Data records:
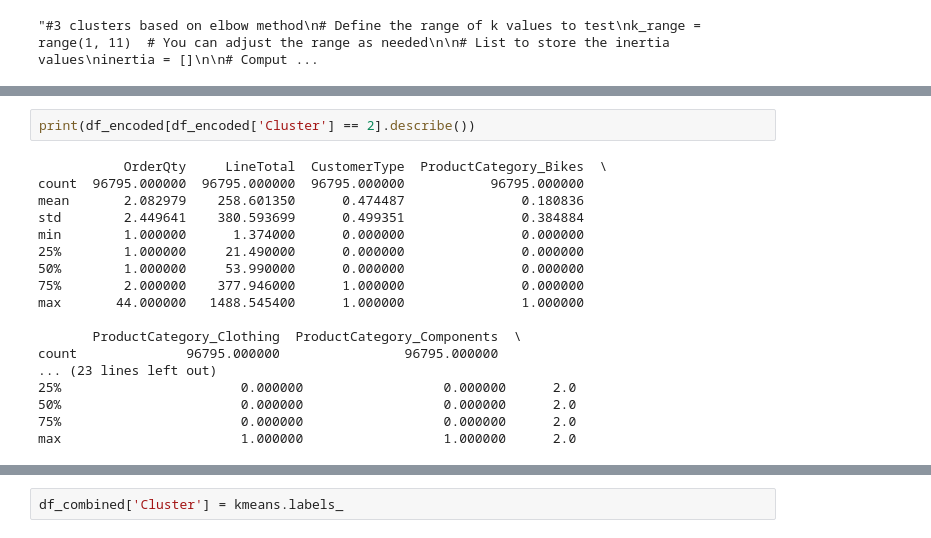
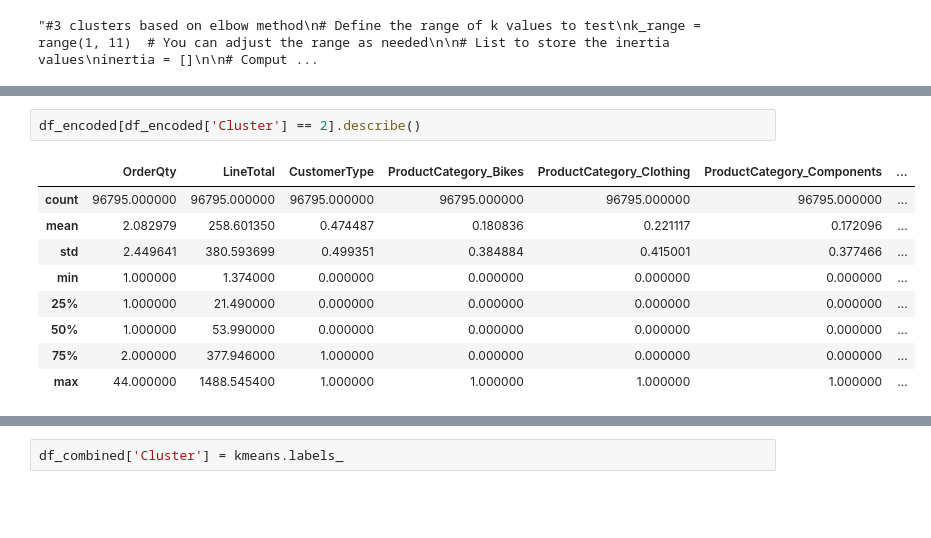
Before and after one commit to dsprincess/python-projects, a Jupyter notebook: Clustering_Customer_Segmentation_AW2022/taskupdated.ipynb, the cells around one changed output, grey strips where cells are left out. Cells and saved outputs as stored; diff of their text form; blank space fills up the shorter version.

```diff
--- a/Clustering_Customer_Segmentation_AW2022/taskupdated.ipynb
+++ b/Clustering_Customer_Segmentation_AW2022/taskupdated.ipynb
@@ -589,20 +557,12 @@ max                            0.0                  1.000000      1.0
 # %%
-print(df_encoded[df_encoded['Cluster'] == 2].describe())
+df_encoded[df_encoded['Cluster'] == 2].describe()
 # %% [output]
-           OrderQty     LineTotal  CustomerType  ProductCategory_Bikes  \
-count  96795.000000  96795.000000  96795.000000           96795.000000
-mean       2.082979    258.601350      0.474487               0.180836
-std        2.449641    380.593699      0.499351               0.384884
-min        1.000000      1.374000      0.000000               0.000000
-25%        1.000000     21.490000      0.000000               0.000000
-50%        1.000000     53.990000      0.000000               0.000000
-75%        2.000000    377.946000      1.000000               0.000000
-max       44.000000   1488.545400      1.000000               1.000000
-
-       ProductCategory_Clothing  ProductCategory_Components  \
-count              96795.000000                96795.000000
-... (23 lines left out)
-25%                       0.000000                  0.000000      2.0
-50%                       0.000000                  0.000000      2.0
-75%                       0.000000                  0.000000      2.0
-max                       1.000000                  1.000000      2.0
+|  | OrderQty | LineTotal | CustomerType | ProductCategory_Bikes | ProductCategory_Clothing | ProductCategory_Components | ... |
+| count | 96795.000000 | 96795.000000 | 96795.000000 | 96795.000000 | 96795.000000 | 96795.000000 | ... |
+| mean | 2.082979 | 258.601350 | 0.474487 | 0.180836 | 0.221117 | 0.172096 | ... |
+| std | 2.449641 | 380.593699 | 0.499351 | 0.384884 | 0.415001 | 0.377466 | ... |
+| min | 1.000000 | 1.374000 | 0.000000 | 0.000000 | 0.000000 | 0.000000 | ... |
+| 25% | 1.000000 | 21.490000 | 0.000000 | 0.000000 | 0.000000 | 0.000000 | ... |
+| 50% | 1.000000 | 53.990000 | 0.000000 | 0.000000 | 0.000000 | 0.000000 | ... |
+| 75% | 2.000000 | 377.946000 | 1.000000 | 0.000000 | 0.000000 | 0.000000 | ... |
+| max | 44.000000 | 1488.545400 | 1.000000 | 1.000000 | 1.000000 | 1.000000 | ... |
```
Also changed, not shown: parts of 35 cells of this notebook.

** What you have to do **
From the first line to the last, reproduce the records above exactly and skip the pictures.

** Task solution **
Before and after one commit to dsprincess/python-projects, a Jupyter notebook: Clustering_Customer_Segmentation_AW2022/taskupdated.ipynb, the cells around one changed output, grey strips where cells are left out. Cells and saved outputs as stored; diff of their text form; blank space fills up the shorter version.

```diff
--- a/Clustering_Customer_Segmentation_AW2022/taskupdated.ipynb
+++ b/Clustering_Customer_Segmentation_AW2022/taskupdated.ipynb
@@ -589,20 +557,12 @@ max                            0.0                  1.000000      1.0
 # %%
-print(df_encoded[df_encoded['Cluster'] == 2].describe())
+df_encoded[df_encoded['Cluster'] == 2].describe()
 # %% [output]
-           OrderQty     LineTotal  CustomerType  ProductCategory_Bikes  \
-count  96795.000000  96795.000000  96795.000000           96795.000000
-mean       2.082979    258.601350      0.474487               0.180836
-std        2.449641    380.593699      0.499351               0.384884
-min        1.000000      1.374000      0.000000               0.000000
-25%        1.000000     21.490000      0.000000               0.000000
-50%        1.000000     53.990000      0.000000               0.000000
-75%        2.000000    377.946000      1.000000               0.000000
-max       44.000000   1488.545400      1.000000               1.000000
-
-       ProductCategory_Clothing  ProductCategory_Components  \
-count              96795.000000                96795.000000
-... (23 lines left out)
-25%                       0.000000                  0.000000      2.0
-50%                       0.000000                  0.000000      2.0
-75%                       0.000000                  0.000000      2.0
-max                       1.000000                  1.000000      2.0
+|  | OrderQty | LineTotal | CustomerType | ProductCategory_Bikes | ProductCategory_Clothing | ProductCategory_Components | ... |
+| count | 96795.000000 | 96795.000000 | 96795.000000 | 96795.000000 | 96795.000000 | 96795.000000 | ... |
+| mean | 2.082979 | 258.601350 | 0.474487 | 0.180836 | 0.221117 | 0.172096 | ... |
+| std | 2.449641 | 380.593699 | 0.499351 | 0.384884 | 0.415001 | 0.377466 | ... |
+| min | 1.000000 | 1.374000 | 0.000000 | 0.000000 | 0.000000 | 0.000000 | ... |
+| 25% | 1.000000 | 21.490000 | 0.000000 | 0.000000 | 0.000000 | 0.000000 | ... |
+| 50% | 1.000000 | 53.990000 | 0.000000 | 0.000000 | 0.000000 | 0.000000 | ... |
+| 75% | 2.000000 | 377.946000 | 1.000000 | 0.000000 | 0.000000 | 0.000000 | ... |
+| max | 44.000000 | 1488.545400 | 1.000000 | 1.000000 | 1.000000 | 1.000000 | ... |
```
Also changed, not shown: parts of 35 cells of this notebook.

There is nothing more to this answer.